The return of the Small Pearl-bordered Fritillary is something I look forward to every year. It’s our least common butterfly in the Forest of Dean, and isn’t widespread in the region, but conservation efforts designed to increase the amount of suitable habitat might one day help to change that.
I’ve made a few visits to a favourite spot for Small Pearl-bordered Fritillary in the Forest this week, but it’s taken until today to see any. It was a scorching afternoon, but the first half hour produced nothing but Common Blue and the odd Dingy Skipper. Just as I was about to move on to another site, a flash of orange passed in front of me – the first of maybe 10-15, all looking very fresh. This butterfly, like the Pearl-bordered Fritillary, gets its name from the series of “pearls” that run along the outside edge of the underside of the hindwing.

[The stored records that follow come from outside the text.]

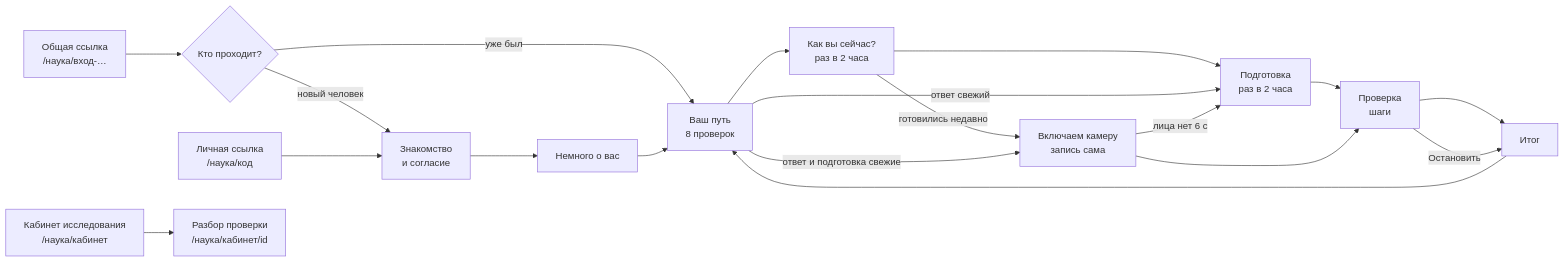
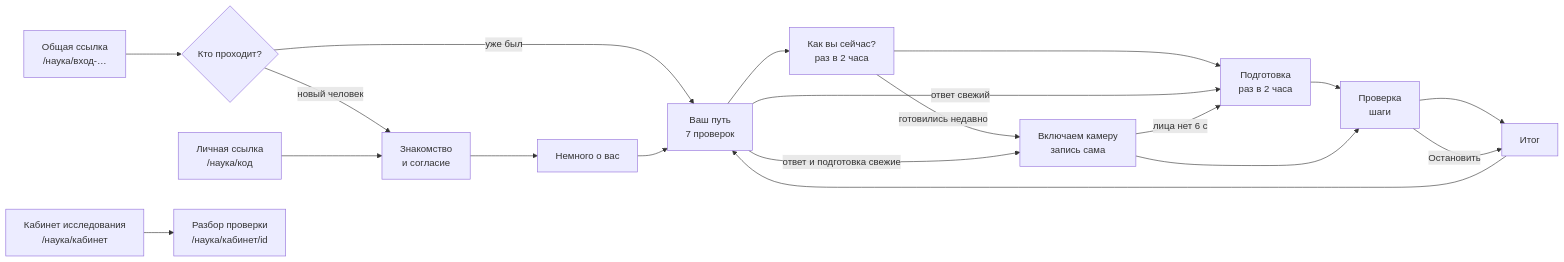
One commit to ahmtgv/flamingo changed the diagram in docs/дизайн/ИССЛЕДОВАНИЕ-ПЕРЕДАЧА-ЭКРАНОВ.md. Above: the diagram before and after it, drawn with Mermaid. The commit also changed other lines of this file and 11 other files, not shown here.

````diff
--- a/docs/дизайн/ИССЛЕДОВАНИЕ-ПЕРЕДАЧА-ЭКРАНОВ.md
+++ b/docs/дизайн/ИССЛЕДОВАНИЕ-ПЕРЕДАЧА-ЭКРАНОВ.md
@@ -17,17 +17,17 @@
 ```mermaid
 flowchart LR
   ссылка["Общая ссылка<br>/наука/вход-…"] --> кто{"Кто проходит?"}
   кто -->|новый человек| знакомство["Знакомство<br>и согласие"]
   кто -->|уже был| путь
   личная["Личная ссылка<br>/наука/код"] --> знакомство
-  знакомство --> овас["Немного о вас"] --> путь["Ваш путь<br>8 проверок"]
+  знакомство --> овас["Немного о вас"] --> путь["Ваш путь<br>7 проверок"]
   путь --> каквы["Как вы сейчас?<br>раз в 2 часа"] --> подготовка["Подготовка<br>раз в 2 часа"]
   путь -->|ответ свежий| подготовка
   каквы -->|готовились недавно| начинаем["Включаем камеру<br>запись сама"]
   путь -->|ответ и подготовка свежие| начинаем
   подготовка --> проверка["Проверка<br>шаги"] --> итог["Итог"] --> путь
   начинаем --> проверка
   начинаем -->|лица нет 6 с| подготовка
   проверка -->|Остановить| итог
   кабинет["Кабинет исследования<br>/наука/кабинет"] --> разбор["Разбор проверки<br>/наука/кабинет/id"]
 ```
````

After so long away from home, it was nice to get out in the Forest of Dean this afternoon. The sun was shining and there were a good number of insects on the wing. This is one of three Small Pearl-bordered Fritillaries seen today, along with Ringlets, Meadow Browns, Speckled Woods, Common Blue, Large Skipper. The highlight of the dragonflies today was a Golden-ringed. Woodlark still singing, Tree Pipits still displaying and a Cuckoo still calling. It’s almost like I was never away!